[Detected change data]
↓

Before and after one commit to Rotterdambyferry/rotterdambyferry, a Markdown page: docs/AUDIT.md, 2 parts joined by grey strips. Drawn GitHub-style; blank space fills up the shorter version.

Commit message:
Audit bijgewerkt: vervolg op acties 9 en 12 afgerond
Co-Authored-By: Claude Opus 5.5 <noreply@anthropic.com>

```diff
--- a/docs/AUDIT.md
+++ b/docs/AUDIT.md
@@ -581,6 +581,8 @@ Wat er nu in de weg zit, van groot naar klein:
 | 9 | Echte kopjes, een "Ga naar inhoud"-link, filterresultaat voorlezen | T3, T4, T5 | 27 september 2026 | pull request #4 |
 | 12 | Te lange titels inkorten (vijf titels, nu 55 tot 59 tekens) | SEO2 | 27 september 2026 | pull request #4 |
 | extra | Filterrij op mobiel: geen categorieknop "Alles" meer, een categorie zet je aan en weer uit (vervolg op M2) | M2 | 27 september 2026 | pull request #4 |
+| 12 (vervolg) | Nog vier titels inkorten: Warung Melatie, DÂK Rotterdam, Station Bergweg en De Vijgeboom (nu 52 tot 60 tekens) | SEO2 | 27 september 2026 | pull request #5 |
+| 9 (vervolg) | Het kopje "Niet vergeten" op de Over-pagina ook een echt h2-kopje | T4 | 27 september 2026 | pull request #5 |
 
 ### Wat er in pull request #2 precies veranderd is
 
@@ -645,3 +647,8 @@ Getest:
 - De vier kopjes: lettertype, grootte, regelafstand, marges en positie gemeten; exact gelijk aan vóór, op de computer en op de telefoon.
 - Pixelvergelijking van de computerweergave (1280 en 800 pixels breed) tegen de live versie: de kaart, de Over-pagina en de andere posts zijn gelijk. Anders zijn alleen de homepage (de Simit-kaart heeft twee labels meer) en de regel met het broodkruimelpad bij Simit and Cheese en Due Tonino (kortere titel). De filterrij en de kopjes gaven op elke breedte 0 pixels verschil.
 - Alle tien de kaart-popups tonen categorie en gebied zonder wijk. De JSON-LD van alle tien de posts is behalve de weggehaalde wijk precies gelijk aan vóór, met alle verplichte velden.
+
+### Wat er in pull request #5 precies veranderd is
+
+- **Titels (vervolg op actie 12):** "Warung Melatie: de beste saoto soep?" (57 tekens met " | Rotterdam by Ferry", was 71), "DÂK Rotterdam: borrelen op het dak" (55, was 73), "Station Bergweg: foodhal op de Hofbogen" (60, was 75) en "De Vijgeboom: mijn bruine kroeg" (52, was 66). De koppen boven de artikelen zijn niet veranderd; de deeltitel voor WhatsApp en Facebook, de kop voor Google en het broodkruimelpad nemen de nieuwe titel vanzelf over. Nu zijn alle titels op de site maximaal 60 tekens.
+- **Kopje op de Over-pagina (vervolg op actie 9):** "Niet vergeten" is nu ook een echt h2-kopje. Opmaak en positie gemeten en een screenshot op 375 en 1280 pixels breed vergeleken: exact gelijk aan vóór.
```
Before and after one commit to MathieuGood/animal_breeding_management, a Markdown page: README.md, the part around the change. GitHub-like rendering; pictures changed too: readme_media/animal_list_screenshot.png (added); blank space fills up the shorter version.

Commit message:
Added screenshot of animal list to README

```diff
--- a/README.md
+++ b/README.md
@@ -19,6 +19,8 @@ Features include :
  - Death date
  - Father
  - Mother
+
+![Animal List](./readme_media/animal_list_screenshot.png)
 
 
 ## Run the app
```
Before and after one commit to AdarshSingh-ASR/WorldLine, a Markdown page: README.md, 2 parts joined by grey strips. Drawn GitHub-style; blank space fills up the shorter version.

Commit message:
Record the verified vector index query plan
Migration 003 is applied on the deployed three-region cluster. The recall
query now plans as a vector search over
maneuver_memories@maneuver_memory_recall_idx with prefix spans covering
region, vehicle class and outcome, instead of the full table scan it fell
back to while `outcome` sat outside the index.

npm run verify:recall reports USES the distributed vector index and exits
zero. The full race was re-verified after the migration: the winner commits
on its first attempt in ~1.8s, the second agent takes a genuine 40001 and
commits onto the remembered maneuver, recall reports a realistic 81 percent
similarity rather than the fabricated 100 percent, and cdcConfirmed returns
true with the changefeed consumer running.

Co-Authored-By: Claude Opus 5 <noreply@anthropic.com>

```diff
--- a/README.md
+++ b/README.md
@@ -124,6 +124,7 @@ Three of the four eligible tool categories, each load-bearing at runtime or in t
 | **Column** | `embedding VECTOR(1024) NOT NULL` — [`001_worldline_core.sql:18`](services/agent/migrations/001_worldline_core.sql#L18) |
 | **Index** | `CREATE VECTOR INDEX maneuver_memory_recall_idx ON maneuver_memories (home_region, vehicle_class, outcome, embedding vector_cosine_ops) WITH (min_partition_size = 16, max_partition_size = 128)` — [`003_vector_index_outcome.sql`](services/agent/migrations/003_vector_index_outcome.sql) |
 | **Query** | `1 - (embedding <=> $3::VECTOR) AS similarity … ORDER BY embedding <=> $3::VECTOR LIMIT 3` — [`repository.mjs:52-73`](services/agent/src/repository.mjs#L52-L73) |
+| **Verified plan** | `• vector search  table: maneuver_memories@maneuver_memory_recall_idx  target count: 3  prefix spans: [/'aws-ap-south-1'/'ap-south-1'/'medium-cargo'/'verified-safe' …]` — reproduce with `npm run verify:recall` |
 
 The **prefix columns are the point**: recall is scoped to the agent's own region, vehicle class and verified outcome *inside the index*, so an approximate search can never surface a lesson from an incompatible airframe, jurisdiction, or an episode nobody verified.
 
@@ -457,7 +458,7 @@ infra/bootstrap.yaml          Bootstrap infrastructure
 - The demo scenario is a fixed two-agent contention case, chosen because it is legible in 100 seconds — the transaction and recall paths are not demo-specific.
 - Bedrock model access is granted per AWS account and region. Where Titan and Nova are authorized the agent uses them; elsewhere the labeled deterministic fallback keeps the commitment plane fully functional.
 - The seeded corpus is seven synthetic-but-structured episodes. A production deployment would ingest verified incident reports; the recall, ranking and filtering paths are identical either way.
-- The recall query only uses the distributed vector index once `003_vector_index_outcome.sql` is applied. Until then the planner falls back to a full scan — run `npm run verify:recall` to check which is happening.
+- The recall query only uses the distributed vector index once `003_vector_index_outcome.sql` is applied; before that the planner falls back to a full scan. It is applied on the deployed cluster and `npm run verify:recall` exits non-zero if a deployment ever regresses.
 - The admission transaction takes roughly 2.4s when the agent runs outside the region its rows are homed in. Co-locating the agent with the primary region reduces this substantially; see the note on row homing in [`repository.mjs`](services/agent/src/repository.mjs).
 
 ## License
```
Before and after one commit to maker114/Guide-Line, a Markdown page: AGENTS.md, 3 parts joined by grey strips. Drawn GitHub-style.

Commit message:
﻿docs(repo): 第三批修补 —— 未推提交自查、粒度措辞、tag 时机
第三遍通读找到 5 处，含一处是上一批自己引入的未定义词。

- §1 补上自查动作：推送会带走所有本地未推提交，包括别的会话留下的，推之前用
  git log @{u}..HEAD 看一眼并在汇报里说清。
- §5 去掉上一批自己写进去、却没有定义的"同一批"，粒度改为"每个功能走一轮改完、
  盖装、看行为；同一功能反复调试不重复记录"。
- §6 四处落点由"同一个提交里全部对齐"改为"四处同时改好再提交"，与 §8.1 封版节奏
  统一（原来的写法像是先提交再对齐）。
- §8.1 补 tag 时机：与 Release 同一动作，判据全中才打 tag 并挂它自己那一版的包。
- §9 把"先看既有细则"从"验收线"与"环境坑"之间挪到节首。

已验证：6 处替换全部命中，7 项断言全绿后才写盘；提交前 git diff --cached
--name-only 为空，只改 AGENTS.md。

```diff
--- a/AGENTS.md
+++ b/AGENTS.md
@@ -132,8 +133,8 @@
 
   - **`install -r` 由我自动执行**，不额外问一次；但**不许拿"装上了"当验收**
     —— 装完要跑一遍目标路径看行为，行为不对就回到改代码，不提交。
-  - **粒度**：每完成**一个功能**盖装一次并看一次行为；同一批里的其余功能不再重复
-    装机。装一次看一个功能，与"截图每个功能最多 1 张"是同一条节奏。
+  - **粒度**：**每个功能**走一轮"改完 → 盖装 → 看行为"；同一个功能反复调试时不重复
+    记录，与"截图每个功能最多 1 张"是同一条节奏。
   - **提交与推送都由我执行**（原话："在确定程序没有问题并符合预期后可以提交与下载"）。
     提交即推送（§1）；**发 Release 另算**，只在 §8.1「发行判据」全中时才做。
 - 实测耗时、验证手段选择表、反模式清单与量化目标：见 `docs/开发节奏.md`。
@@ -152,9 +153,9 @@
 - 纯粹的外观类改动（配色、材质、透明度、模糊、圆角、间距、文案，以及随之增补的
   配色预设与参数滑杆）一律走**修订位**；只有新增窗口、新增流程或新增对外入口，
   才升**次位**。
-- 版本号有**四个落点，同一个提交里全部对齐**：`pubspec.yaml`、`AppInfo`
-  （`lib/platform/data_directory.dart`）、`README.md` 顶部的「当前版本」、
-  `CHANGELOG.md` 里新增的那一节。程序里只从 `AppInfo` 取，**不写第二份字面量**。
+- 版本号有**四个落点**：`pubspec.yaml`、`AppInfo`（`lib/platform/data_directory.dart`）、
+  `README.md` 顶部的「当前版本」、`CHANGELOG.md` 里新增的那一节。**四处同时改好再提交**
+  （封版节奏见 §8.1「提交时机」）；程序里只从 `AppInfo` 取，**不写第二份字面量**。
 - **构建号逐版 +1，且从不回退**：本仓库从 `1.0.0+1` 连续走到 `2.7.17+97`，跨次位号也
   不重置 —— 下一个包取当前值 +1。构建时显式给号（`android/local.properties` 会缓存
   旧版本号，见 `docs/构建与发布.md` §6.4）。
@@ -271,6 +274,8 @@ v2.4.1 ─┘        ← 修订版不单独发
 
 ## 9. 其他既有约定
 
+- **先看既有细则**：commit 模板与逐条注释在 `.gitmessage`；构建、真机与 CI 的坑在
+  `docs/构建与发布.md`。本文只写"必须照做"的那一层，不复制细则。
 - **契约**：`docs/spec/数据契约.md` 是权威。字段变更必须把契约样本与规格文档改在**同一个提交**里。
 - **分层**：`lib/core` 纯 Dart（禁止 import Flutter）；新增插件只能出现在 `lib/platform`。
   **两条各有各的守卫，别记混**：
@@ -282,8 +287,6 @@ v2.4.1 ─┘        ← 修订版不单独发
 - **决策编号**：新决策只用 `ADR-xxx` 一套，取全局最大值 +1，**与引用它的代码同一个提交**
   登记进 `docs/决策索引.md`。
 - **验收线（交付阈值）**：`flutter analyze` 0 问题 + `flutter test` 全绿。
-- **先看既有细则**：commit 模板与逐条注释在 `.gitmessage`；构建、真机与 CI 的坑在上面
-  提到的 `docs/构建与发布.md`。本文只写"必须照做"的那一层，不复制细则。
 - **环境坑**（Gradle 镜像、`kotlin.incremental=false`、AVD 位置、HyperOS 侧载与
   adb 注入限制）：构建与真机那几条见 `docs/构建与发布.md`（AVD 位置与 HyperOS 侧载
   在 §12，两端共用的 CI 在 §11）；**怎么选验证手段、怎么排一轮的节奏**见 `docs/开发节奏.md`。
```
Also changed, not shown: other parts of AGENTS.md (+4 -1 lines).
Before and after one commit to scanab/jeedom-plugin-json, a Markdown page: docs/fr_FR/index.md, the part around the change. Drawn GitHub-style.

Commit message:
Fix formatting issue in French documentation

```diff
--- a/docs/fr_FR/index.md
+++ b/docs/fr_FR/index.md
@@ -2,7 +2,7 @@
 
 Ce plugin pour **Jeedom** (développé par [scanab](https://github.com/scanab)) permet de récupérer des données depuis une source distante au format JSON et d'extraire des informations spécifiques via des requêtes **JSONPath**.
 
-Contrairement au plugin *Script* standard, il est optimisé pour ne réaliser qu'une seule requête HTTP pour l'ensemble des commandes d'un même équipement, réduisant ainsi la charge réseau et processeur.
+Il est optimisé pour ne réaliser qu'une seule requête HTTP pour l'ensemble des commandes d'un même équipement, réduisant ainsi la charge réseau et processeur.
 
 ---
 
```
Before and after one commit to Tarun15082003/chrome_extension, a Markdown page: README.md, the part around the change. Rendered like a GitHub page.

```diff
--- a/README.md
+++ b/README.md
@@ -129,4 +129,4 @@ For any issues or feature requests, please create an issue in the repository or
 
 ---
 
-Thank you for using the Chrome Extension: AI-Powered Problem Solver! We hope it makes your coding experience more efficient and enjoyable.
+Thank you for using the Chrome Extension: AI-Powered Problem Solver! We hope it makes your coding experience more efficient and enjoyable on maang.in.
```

↑

PROBLEM DESCRIPTION
Each line above that contains the string "AGENTS" should be identified and copied.

ANSWER
Before and after one commit to maker114/Guide-Line, a Markdown page: AGENTS.md, 3 parts joined by grey strips. Drawn GitHub-style.
--name-only 为空，只改 AGENTS.md。
--- a/AGENTS.md
+++ b/AGENTS.md
Also changed, not shown: other parts of AGENTS.md (+4 -1 lines).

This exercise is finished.